- Entries shown:
-- Opening Marker --
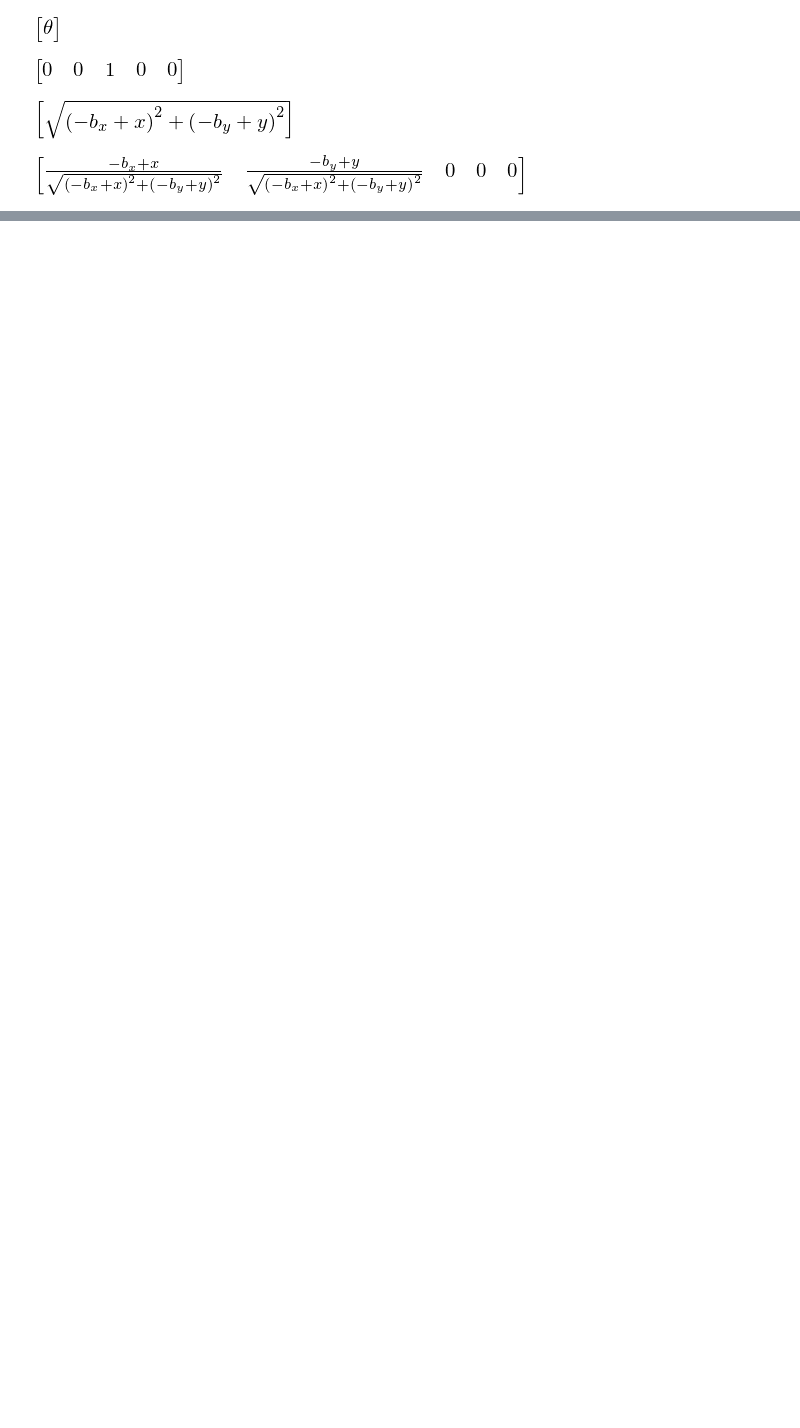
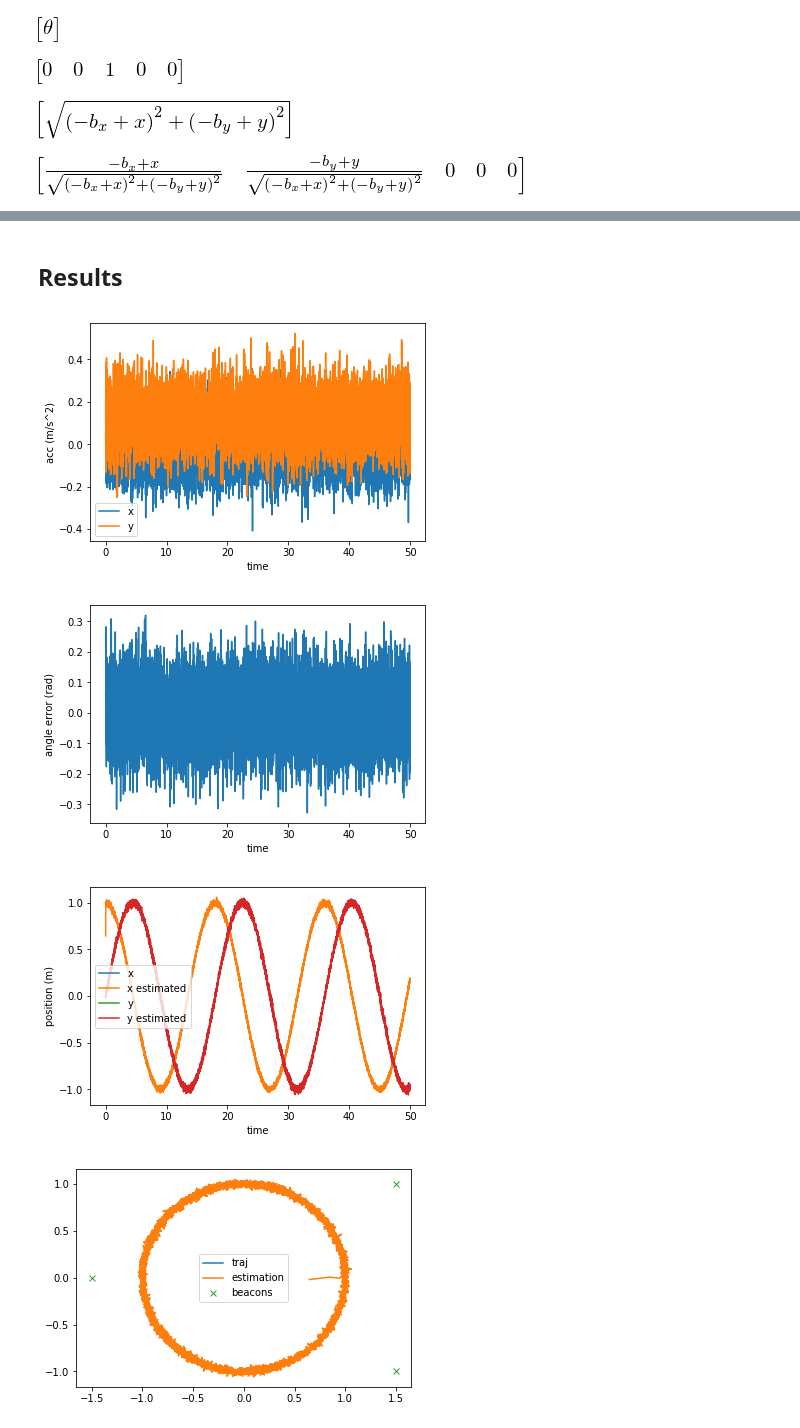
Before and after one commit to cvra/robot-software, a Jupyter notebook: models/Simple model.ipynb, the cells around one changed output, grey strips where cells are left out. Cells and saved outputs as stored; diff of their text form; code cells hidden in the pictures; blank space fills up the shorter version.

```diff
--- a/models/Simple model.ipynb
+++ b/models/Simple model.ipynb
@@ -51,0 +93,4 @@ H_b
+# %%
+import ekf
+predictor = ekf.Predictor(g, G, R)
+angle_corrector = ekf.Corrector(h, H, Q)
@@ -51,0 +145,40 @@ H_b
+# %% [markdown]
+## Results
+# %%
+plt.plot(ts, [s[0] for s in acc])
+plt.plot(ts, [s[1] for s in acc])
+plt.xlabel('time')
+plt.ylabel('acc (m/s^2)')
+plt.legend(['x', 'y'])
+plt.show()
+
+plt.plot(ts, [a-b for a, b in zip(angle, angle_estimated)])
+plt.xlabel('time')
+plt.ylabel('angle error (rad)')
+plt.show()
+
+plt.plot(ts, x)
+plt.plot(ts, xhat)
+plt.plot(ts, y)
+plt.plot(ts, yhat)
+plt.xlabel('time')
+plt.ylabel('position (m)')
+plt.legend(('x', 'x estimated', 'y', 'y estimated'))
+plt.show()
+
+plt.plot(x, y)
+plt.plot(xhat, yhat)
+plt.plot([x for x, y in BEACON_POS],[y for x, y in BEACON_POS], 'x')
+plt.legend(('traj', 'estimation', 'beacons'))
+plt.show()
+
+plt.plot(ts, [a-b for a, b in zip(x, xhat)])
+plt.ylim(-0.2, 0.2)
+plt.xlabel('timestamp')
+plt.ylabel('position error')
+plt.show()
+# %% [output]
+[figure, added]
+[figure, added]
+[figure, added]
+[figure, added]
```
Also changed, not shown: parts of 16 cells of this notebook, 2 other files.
-- Closing Marker --
- Brief: All lines above that contain the word "legend" are to be copied.

- Output of the exercise:
+plt.legend(['x', 'y'])
+plt.legend(('x', 'x estimated', 'y', 'y estimated'))
+plt.legend(('traj', 'estimation', 'beacons'))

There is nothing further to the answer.